Nancy Pelosi, speaker of the United States House of Representatives, during the Speaker’s luncheon on Capitol Hill.
Airlines produce roughly 3% of global emissions today. But that percentage is forecast to triple by 2050. Over the past decade, airlines cut spending on researching more sustainable fuels and improved fuel efficiency three times slower than air travel ticked up. The Trump administration, meanwhile, has focused federal research efforts on reviving the super-polluting turbojet industry, even as Canada and European countries invested heavily in electric aviation.
If passed, the bill would direct the FAA to require every airline to fully offset emissions ― a policy requiring companies to pay for renewable energy or tree-planting to balance out pollution ― for all domestic flights by 2025. It would also order the FAA to enact regulations forcing domestic carriers to cut emissions 25% below 2019 levels by 2035, a figure that climbs to 50% by 2050, and mandating airlines release data on the carbon dioxide emissions linked to each flight by 2023.
The bill allots $1.5 million for the Transportation Department and the National Academy of Sciences to study ways to cut emissions from the aerospace sector.
The provisions are in line with what Sara Nelson, the powerful leader of the Association of Flight Attendants (AFA-CWA) union, told HuffPost on Friday that she supported. Her union was among the first in the country to endorse the Green New Deal, a framework for a sweeping industrial policy to cut emissions and transition fossil fuel workers to new careers.
The bill also includes measures to maintain electricity, heating and water service throughout the pandemic and earmarks millions to improve broadband access to better provide telemedicine. The provisions won praise from environmentalists on Monday.
However, the legislation falls well short of the demands progressive climate wonks ― some of whom some recently advised the Democratic presidential campaigns of Bernie Sanders, Elizabeth Warren and Jay Inslee ― set out in a lengthy letter on Monday morning.
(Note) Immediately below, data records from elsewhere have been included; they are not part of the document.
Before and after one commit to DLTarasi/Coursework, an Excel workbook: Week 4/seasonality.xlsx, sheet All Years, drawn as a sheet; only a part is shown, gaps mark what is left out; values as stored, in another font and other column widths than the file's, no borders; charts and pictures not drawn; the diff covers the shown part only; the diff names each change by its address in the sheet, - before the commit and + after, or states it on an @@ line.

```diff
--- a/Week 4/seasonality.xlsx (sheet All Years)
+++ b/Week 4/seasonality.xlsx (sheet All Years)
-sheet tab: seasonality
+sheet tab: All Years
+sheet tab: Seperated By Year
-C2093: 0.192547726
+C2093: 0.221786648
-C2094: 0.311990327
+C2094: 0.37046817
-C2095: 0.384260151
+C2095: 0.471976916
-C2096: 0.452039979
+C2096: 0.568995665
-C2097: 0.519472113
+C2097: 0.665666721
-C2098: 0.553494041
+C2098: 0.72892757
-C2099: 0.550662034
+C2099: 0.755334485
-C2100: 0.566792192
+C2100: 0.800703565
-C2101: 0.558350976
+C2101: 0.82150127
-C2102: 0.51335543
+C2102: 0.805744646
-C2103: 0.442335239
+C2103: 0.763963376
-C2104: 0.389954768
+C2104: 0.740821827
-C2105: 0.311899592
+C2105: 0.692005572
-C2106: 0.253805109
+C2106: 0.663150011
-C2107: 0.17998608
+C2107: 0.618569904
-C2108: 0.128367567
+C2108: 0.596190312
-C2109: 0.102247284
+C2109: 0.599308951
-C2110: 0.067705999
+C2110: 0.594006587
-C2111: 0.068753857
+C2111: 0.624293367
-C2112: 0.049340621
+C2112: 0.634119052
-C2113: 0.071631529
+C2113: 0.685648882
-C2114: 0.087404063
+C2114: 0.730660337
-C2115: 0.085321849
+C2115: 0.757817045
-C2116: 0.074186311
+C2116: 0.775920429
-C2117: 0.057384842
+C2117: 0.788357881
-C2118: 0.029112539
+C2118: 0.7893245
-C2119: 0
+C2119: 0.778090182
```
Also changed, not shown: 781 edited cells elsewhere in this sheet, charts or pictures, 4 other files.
That proposal ― endorsed by Gina McCarthy, the former Environmental Protection Agency administrator who oversaw the Obama administration’s biggest climate regulations, and Henk Ovink, the Dutch special envoy on water issues to the United Nations ― sought bailouts for public transit systems, the phaseout of all fracking and offshore oil drilling and funding to rebuild and electrify the nation’s ports.
“Most of the physical work proposed here cannot begin immediately. We must focus on halting the spread of deadly illness,” reads the letter, published Monday morning on Medium. “However, we can do all the preparatory work now to make green projects ‘shovel ready.’”
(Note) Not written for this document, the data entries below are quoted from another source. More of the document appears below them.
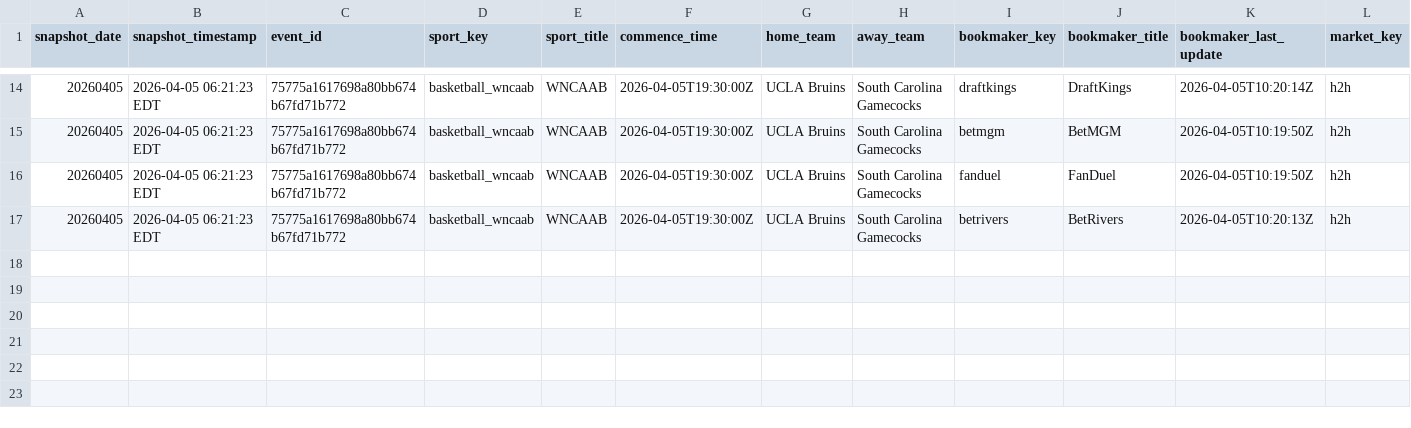
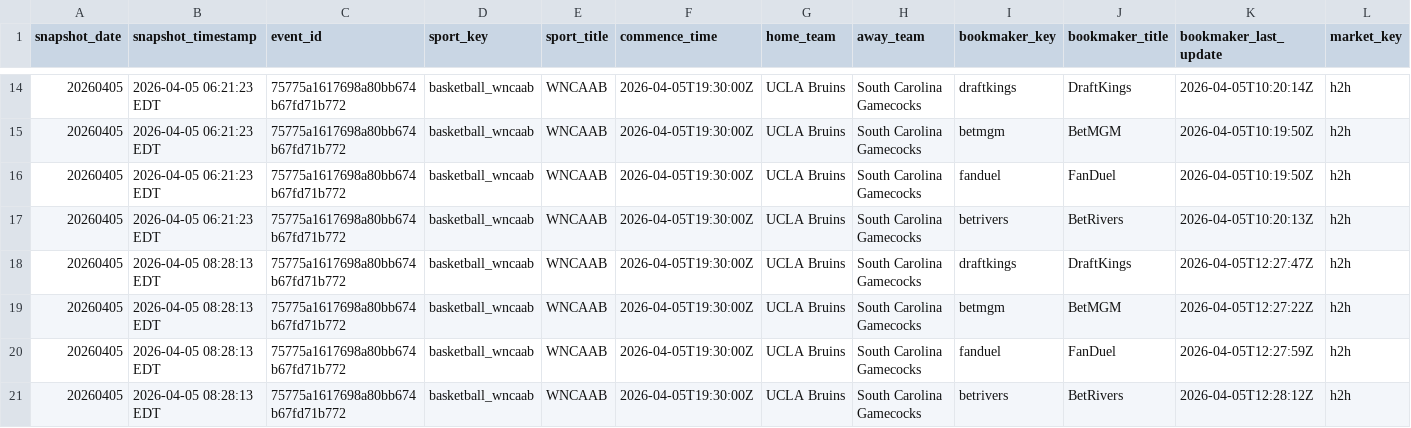
Before and after one commit to hpyhyacinth/nicar26-github-actions, a CSV file: data/wncaab_odds_20260405.csv, drawn as a sheet; only a part is shown, gaps mark what is left out; rows hold the shown columns only; the diff names each change by its address in the sheet, - before the commit and + after, or states it on an @@ line.

```diff
--- a/data/wncaab_odds_20260405.csv
+++ b/data/wncaab_odds_20260405.csv
+row 18: 20260405 | 2026-04-05 08:28:13 EDT | 75775a1617698a80bb674b67fd71b772 | basketball_wncaab | WNCAAB | 2026-04-05T19:30:00Z | UCLA Bruins | South Carolina Gamecocks | draftkings | DraftKings | 2026-04-05T12:27:47Z | h2h
+row 19: 20260405 | 2026-04-05 08:28:13 EDT | 75775a1617698a80bb674b67fd71b772 | basketball_wncaab | WNCAAB | 2026-04-05T19:30:00Z | UCLA Bruins | South Carolina Gamecocks | betmgm | BetMGM | 2026-04-05T12:27:22Z | h2h
+row 20: 20260405 | 2026-04-05 08:28:13 EDT | 75775a1617698a80bb674b67fd71b772 | basketball_wncaab | WNCAAB | 2026-04-05T19:30:00Z | UCLA Bruins | South Carolina Gamecocks | fanduel | FanDuel | 2026-04-05T12:27:59Z | h2h
+row 21: 20260405 | 2026-04-05 08:28:13 EDT | 75775a1617698a80bb674b67fd71b772 | basketball_wncaab | WNCAAB | 2026-04-05T19:30:00Z | UCLA Bruins | South Carolina Gamecocks | betrivers | BetRivers | 2026-04-05T12:28:12Z | h2h
```
Also changed, not shown: 1 other file.
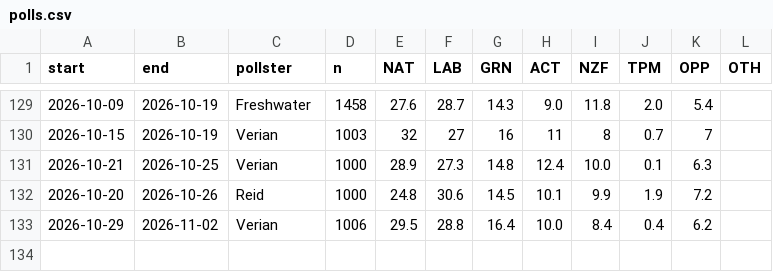
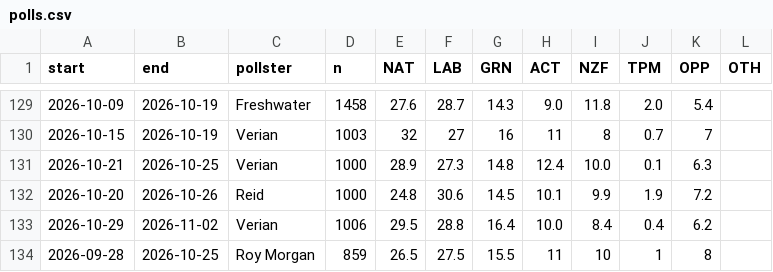
Before and after one commit to cameronrodgernz-del/nz-election-tracker, a CSV file: model/polls.csv, drawn as a sheet; only a part is shown, gaps mark what is left out; the diff names each change by its address in the sheet, - before the commit and + after, or states it on an @@ line.

```diff
--- a/model/polls.csv
+++ b/model/polls.csv
+row 134: 2026-09-28 | 2026-10-25 | Roy Morgan | 859 | 26.5 | 27.5 | 15.5 | 11 | 10 | 1 | 8
```
Also changed, not shown: 13 other files.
Still, it’s unclear how much conservatives in the Senate would agree to, even if additional climate provisions passed in the House. In a fiery speech on the Senate floor Monday afternoon, Sen. Joe Manchin (D-W.V.) called on the Republican majority to negotiate in good faith on corporate giveaways but criticized his fellow Democrats for including climate rules.
“I am not for the green deal,” he said. “Who’s throwing that stuff in? I have no idea. I wouldn’t vote for it.”
This story was updated to reflect the final version of the bill.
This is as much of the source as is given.